In this memoir, David Lynch - co-creator of Twin Peaks and writer and director of groundbreaking films like Eraserhead, The Elephant Man, Blue Velvet and Mulholland Drive - opens up about a lifetime of extraordinary creativity, the friendships he has made along the way and the struggles he has faced - sometimes successful, sometimes not - to bring his projects to fruition.Part-memoir, part-biography, Room to Dream interweaves Lynch's own reflections on his life with the story of those times, as told by Kristine McKenna, drawing from extensive and explosive interviews with ninety of Lynch's friends, family members, actors, agents, musicians and collaborators. Lynch responds to each recollection and reveals the inner story of the life behind the art....
|Title||:||Room to Dream|
|Number of Pages||:||496 pages|
|Status||:||Available For Download|
|Last checked||:||21 Minutes ago!|
Room to Dream Reviews
Room to Dream by David Lynch is a big book - almost 500 pages, and thoroughly worth it! What a ride and what a story, David Lynch is as creative in the telling of himself as he is in creativing amazing scripts. Two things I loved besides the story is one, chapter titles listed - I did a bit of jostling around and two, David Lynch tells the stories of his life; growing up, family, work, passion, vision and co-author Kristine McKenns follows each chapter with the back up story with interviews and ...more

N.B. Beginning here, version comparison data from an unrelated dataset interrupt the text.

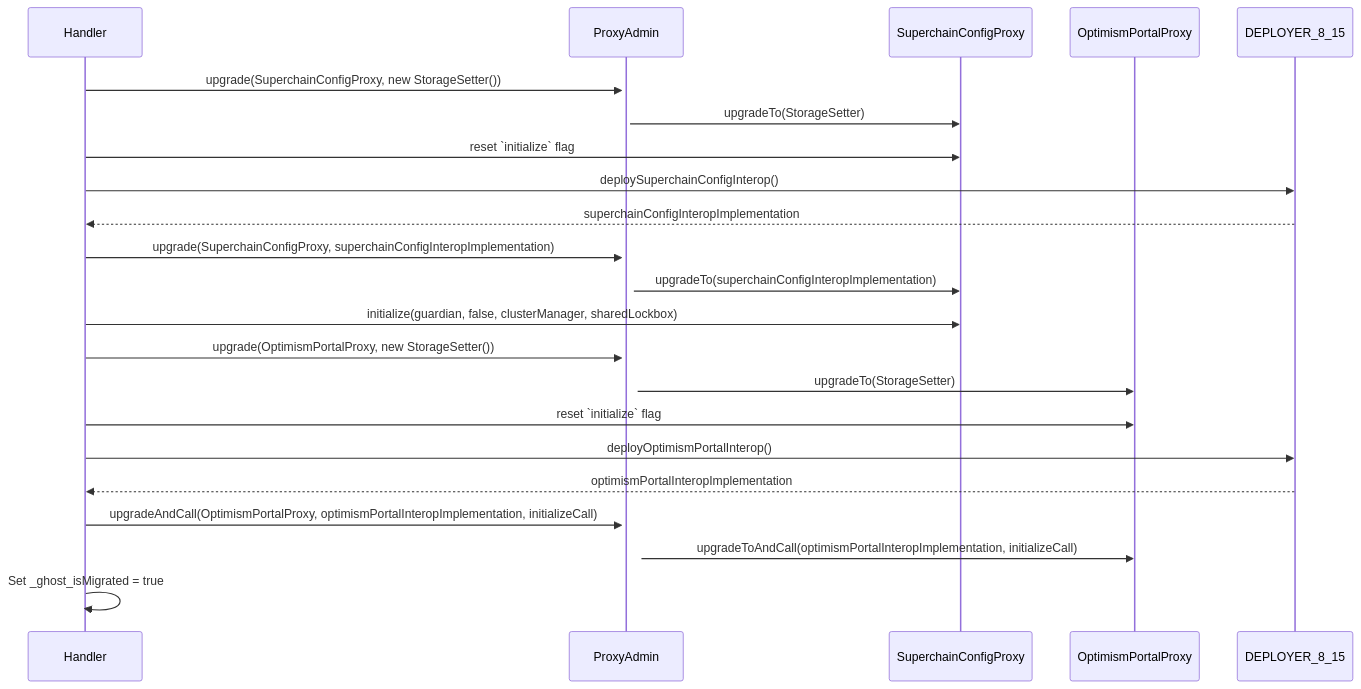
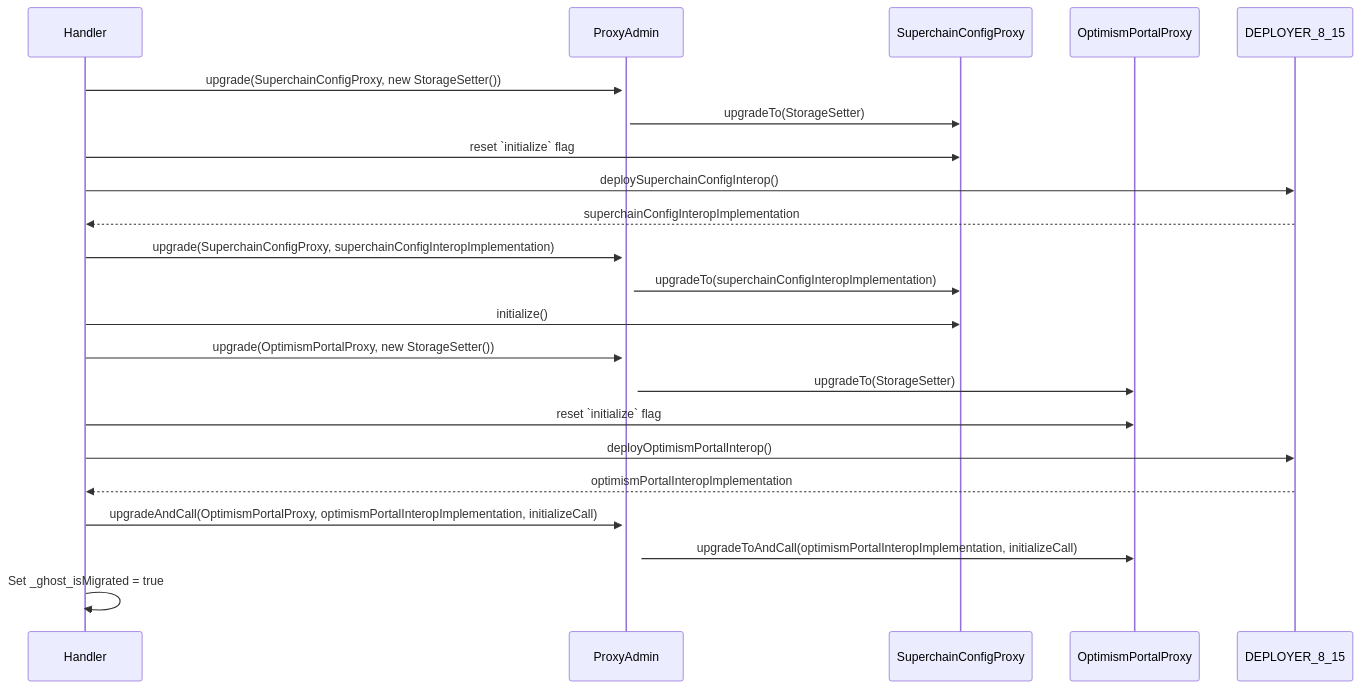
One commit to defi-wonderland/optimism changed the diagram in packages/contracts-bedrock/test/invariants/interop/OVERVIEW.md. Above: the diagram before and after it, drawn with Mermaid. The commit also changed other lines of this file, not shown here.

````diff
--- a/packages/contracts-bedrock/test/invariants/interop/OVERVIEW.md
+++ b/packages/contracts-bedrock/test/invariants/interop/OVERVIEW.md
@@ -44,36 +53,36 @@
 ```mermaid
 sequenceDiagram
     participant Handler
     participant ProxyAdmin
     participant SuperchainConfigProxy
     participant OptimismPortalProxy
     participant DEPLOYER_8_15
 
     %% Update SuperchainConfig to StorageSetter and reset `initialize` flag
     Handler->>+ProxyAdmin: upgrade(SuperchainConfigProxy, new StorageSetter())
     ProxyAdmin->>SuperchainConfigProxy: upgradeTo(StorageSetter)
     Handler->>SuperchainConfigProxy: reset `initialize` flag
 
     %% upgrade SuperchainConfigProxy to use SuperchainConfigInterop as implementation
     Handler->>DEPLOYER_8_15: deploySuperchainConfigInterop()
     DEPLOYER_8_15-->>Handler: superchainConfigInteropImplementation
     Handler->>+ProxyAdmin: upgrade(SuperchainConfigProxy, superchainConfigInteropImplementation)
     ProxyAdmin->>SuperchainConfigProxy: upgradeTo(superchainConfigInteropImplementation)
 
     %% Initialize SuperchainConfigInterop
-    Handler->>SuperchainConfigProxy: initialize(guardian, false, clusterManager, sharedLockbox)
+    Handler->>SuperchainConfigProxy: initialize()
 
 
     %% Update OptimismPortal to StorageSetter and reset `initialize` flag
     Handler->>+ProxyAdmin: upgrade(OptimismPortalProxy, new StorageSetter())
     ProxyAdmin->>OptimismPortalProxy: upgradeTo(StorageSetter)
     Handler->>OptimismPortalProxy: reset `initialize` flag
 
     %% upgrade OptimismPortalProxy to use OptimismPortalInterop as implementaiton
     Handler->>DEPLOYER_8_15: deployOptimismPortalInterop()
     DEPLOYER_8_15-->>Handler: optimismPortalInteropImplementation
     Handler->>+ProxyAdmin: upgradeAndCall(OptimismPortalProxy, optimismPortalInteropImplementation, initializeCall)
     ProxyAdmin->>OptimismPortalProxy: upgradeToAndCall(optimismPortalInteropImplementation, initializeCall)
 
     Handler->>Handler: Set _ghost_isMigrated = true
 ```
````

David Lynch is friend to everyone he ever meets. Even the people who he has cut out of his life, sometimes ruthlessly, still speak fondly of him. He has an energy that people who he works with latch on to. He’s the sort of man you’d probably agree to work with regardless of the circumstances, simply because he’s David Lynch. This brings us to Room to Dream, a memoir which combines fairly straightforward oral history prose composed by long time Lynch friend Kristine McKenna with chapter by chapte ...more
Wow what a read this is. I was completely enthralled and entranced. Being a big fan of David Lynch's work I was very excited to read this new biography/memoir hybrid. The design of the book works really well and everything flows naturally.
The biography portions were lovingly written by Kristine McKenna and then are followed by memoir portions written by David Lynch himself.
This is a beautiful package of knowledge.
"Room to Dream" is a biography of famed filmmaker and artist David Lynch, written by both Lynch and biographer Kristine McKenna. For any fan of Lynch's work, this is an absolute must-read, and I would strongly encourage consuming this in audio format. Chapters were written, and are read, alternately by McKenna and Lynch himself. The book was conceived as both a biographical factual piece (in which all major events life events, as well as details of the creation of films and other artwork, are co ...more
In the audiobook version, both writers, David Lynch and Kristine McKenna, read their own sections. Lynch's readings feel like extemporaneous story-telling. McKenna's sections overlap, perspectives from Lynch's friends and colleagues. Lynch's stories are the more compelling, of course, because they are personal.
Lightweight but fun account of the making of David Lynch. Feels like the text to a nonexistent self-made Lynch coffee table book.
Reviewed this one here for NPR Books. But here's the short version: I learned a lot about David Lynch's personal history from this book, and especially about his habit of ending long-term relationships by taking up with a new woman behind the old one's back, then eventually telling the previous one that their marriage (or in Isabella Rossellini's case, relationship) was over. It bothered me a bit that he romanticizes this process as "Then I fell in love with so-and-so, it was amazing," but on th ...more
Absolutely a must read for Lynch fans. Totally absorbing. That said, it’s kind of hard to imagine anyone without a lot of admiration for and knowledge of Lynch loving this. For everyone else, an incredible read.
Truly an original American voice which, for all kinds of reasons (discussed here in oblique and not so oblique terms) seems harder and harder to come by. Lots of insights but no definitive answers; this is a David Lynch (semi) autobiography after all.